Managing for biodiversity
Native vegetation is well adapted to the harsh Australian environment and provides essential ecosystem services such as integrated pest management, healthy soils and landscapes.
Striving towards ecologically healthy and diverse farming systems provides more resilience to climate change and can improve both profitability and biodiversity values.
Appropriate management of native pastures brings about key contributions to biodiversity and landscape health, not only because native species are critical components of the ecosystem, but also species diversity and habitat structure in native pastures are far more diverse than in improved pasture systems.
A major benefit of adopting appropriate deferred grazing management is the increase in the density and persistence of perennial native grasses that benefit biodiversity. Deferred grazing may also influence invertebrate ecology and have potential flow-on effects on litter and soil structure. This benefits the soil food web and nutrient cycling process by enhancing the abundance of beneficial fungi and bacteria.
These benefits are the result of increased availability of suitable habitat structure and niches for native fauna and flora species in which they find shelter from competition, protection from predators and increased availability of food and nutrients.
Increasing the ground cover and abundance of native perennial grasses and forbs using deferred grazing also reduces grazing pressure, allowing natural regeneration of shrubs and trees for shelter. This is one of the most effective strategies for promoting biodiversity in the long term.
Low-input native pastures are also perceived as ‘clean and green’, providing stock with a diverse diet.
Significant production value can also arise from non-grass components of the native grasslands. For example, inter-tussock forbs constitute a small percentage of the vegetative cover but are often highly palatable and nutritious and can form a large part of the diet of domestic livestock.

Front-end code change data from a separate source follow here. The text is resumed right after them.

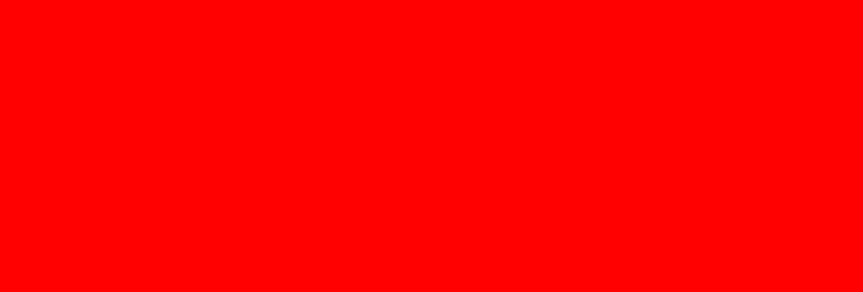
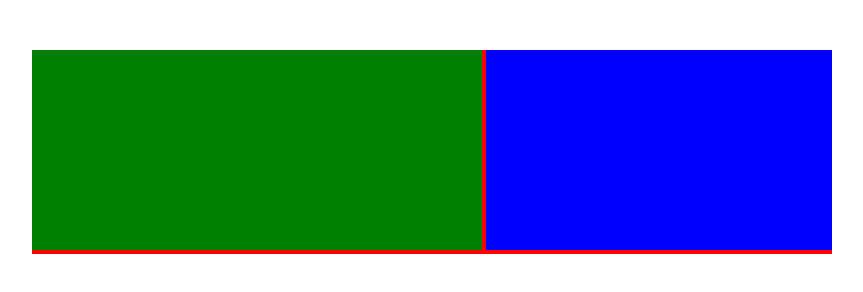
Before and after one commit to EduardasV/Instagram-codealong, a plain HTML site: page index.html in a window 1280 px wide. Shown: the whole page, without its empty margins (208-1071 px from the left). Drawn offline with Linux system fonts and the light colour scheme.

Commit message:
colored boxes

```diff
--- a/index.html
+++ b/index.html
@@ -6,6 +6,13 @@
     <title>Instagram</title>
   </head>
   <body>
+    <main class="container">
+      <section class="phoneImage">
 
+      </section>
+      <section class="signUpForm">
+
+      </section>
+    </main>
   </body>
 </html>
--- a/style.css
+++ b/style.css
@@ -1,3 +1,20 @@
-body{
+.container{
+  width: 800px;
   background: red;
+  margin: auto;
+  margin-top: 50px;
 }
+.phoneImage{
+  display: inline-block;
+  margin: 0px;
+  height: 200px;
+  width: 450px;
+  background: green;
+}
+.signUpForm{
+  display: inline-block;
+  margin: 0px;
+  height: 200px;
+  width: 346px;
+  background: blue;
+}
```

However, many perennial forbs are susceptible to grazing and decrease dramatically under intense grazing regimes.